* _Required action_: Determine how many lines of the material below include "same", and reply with that number alone.
======== Provided material ========
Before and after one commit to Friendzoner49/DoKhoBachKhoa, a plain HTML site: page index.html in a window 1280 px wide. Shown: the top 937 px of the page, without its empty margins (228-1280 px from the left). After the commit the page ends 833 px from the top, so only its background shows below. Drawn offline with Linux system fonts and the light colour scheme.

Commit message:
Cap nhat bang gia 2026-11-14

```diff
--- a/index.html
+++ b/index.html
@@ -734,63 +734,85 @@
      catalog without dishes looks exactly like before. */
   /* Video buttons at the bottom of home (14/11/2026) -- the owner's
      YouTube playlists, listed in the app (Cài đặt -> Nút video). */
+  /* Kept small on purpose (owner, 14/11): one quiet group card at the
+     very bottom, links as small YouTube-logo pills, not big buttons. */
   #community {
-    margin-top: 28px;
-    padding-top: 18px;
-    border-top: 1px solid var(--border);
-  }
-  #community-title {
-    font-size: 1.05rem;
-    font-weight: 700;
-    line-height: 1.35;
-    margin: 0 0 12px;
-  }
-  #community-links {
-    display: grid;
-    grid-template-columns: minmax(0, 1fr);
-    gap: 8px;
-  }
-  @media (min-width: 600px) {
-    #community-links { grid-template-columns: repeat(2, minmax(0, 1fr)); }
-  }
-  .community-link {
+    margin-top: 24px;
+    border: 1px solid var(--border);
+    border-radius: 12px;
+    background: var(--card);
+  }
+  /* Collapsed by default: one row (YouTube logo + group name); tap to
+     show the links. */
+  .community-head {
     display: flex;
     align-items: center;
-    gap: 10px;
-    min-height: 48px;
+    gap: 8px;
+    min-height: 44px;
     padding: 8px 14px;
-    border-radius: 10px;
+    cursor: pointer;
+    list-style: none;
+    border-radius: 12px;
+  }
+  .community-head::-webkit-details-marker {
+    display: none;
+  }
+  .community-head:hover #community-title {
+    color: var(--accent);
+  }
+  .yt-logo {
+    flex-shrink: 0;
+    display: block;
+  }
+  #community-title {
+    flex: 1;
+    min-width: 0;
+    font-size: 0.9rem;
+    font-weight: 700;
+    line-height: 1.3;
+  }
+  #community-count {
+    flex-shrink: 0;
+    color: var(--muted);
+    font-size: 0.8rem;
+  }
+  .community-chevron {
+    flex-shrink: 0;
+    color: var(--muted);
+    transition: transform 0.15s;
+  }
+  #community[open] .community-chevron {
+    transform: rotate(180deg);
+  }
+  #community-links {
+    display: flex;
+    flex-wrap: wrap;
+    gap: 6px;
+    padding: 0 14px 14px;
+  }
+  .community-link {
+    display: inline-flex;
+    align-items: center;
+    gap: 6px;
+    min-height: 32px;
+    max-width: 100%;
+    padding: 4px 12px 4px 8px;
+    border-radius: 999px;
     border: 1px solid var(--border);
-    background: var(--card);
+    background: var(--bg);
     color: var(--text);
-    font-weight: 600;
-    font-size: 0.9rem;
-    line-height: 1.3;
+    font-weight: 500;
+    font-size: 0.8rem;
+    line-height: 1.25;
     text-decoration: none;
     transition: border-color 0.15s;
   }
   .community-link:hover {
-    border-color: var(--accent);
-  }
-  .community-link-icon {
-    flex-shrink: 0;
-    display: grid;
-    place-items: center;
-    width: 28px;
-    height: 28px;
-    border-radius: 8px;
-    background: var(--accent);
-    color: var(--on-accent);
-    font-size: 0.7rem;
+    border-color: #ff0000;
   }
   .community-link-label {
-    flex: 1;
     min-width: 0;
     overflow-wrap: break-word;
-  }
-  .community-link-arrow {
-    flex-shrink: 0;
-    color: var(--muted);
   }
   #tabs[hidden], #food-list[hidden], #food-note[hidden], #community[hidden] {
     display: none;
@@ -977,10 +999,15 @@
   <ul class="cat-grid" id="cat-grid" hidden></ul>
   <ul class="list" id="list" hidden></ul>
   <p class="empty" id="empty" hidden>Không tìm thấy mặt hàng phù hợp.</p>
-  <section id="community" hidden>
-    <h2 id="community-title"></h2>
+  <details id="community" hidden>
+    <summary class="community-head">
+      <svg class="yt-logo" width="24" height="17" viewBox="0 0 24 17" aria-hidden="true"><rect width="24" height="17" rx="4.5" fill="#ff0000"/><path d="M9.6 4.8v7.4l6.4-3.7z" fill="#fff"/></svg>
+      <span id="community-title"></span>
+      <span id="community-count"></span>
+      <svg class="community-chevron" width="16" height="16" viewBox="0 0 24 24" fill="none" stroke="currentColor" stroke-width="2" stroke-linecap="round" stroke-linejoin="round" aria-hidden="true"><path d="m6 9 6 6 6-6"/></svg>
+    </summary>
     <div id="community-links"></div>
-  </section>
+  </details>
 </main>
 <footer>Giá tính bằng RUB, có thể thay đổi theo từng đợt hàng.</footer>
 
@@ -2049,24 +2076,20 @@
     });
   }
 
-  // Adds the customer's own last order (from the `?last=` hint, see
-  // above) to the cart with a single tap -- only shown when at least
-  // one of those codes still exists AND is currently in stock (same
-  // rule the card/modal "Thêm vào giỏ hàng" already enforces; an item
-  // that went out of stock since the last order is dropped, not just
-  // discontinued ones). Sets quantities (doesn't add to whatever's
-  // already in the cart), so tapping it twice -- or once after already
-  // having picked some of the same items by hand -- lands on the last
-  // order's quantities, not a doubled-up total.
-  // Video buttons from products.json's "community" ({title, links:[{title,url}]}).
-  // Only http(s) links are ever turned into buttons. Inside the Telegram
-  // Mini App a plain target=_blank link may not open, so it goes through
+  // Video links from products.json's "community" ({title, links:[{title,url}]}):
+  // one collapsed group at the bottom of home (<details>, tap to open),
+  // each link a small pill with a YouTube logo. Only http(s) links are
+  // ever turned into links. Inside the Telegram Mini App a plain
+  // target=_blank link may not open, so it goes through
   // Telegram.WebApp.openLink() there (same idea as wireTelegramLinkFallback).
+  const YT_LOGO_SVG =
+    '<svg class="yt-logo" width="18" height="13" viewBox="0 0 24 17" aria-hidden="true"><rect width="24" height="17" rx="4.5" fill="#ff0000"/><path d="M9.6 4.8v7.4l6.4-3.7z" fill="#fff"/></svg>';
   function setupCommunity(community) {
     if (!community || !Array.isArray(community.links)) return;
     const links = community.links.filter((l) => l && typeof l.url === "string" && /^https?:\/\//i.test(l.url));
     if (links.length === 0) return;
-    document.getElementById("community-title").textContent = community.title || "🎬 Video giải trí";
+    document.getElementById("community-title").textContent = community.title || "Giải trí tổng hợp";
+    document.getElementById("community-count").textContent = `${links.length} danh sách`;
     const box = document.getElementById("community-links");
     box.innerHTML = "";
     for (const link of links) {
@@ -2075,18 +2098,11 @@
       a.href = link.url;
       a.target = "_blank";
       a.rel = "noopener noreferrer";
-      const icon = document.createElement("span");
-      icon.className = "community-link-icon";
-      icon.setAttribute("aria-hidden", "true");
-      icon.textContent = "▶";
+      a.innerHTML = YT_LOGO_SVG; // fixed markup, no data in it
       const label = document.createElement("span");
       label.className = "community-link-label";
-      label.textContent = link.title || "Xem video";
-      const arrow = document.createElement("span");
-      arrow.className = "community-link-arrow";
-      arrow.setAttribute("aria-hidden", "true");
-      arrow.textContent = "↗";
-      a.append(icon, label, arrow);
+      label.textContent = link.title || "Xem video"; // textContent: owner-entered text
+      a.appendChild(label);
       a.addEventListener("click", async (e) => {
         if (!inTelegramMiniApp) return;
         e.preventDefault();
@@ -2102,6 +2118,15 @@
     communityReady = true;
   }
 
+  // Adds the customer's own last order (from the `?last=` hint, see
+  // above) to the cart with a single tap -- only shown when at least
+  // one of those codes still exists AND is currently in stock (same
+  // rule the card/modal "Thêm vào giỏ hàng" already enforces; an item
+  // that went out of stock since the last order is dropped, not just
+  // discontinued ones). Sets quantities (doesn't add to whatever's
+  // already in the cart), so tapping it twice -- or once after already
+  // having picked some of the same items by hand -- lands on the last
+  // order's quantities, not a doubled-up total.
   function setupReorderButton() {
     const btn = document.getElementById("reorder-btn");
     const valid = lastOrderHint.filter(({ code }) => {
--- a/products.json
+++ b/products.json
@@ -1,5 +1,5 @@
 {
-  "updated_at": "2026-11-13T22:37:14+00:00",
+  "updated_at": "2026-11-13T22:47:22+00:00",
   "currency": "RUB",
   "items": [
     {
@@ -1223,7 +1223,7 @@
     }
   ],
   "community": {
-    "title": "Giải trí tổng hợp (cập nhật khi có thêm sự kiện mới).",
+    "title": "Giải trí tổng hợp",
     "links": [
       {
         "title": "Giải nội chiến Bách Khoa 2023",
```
========
* _Solution to the problem_: 5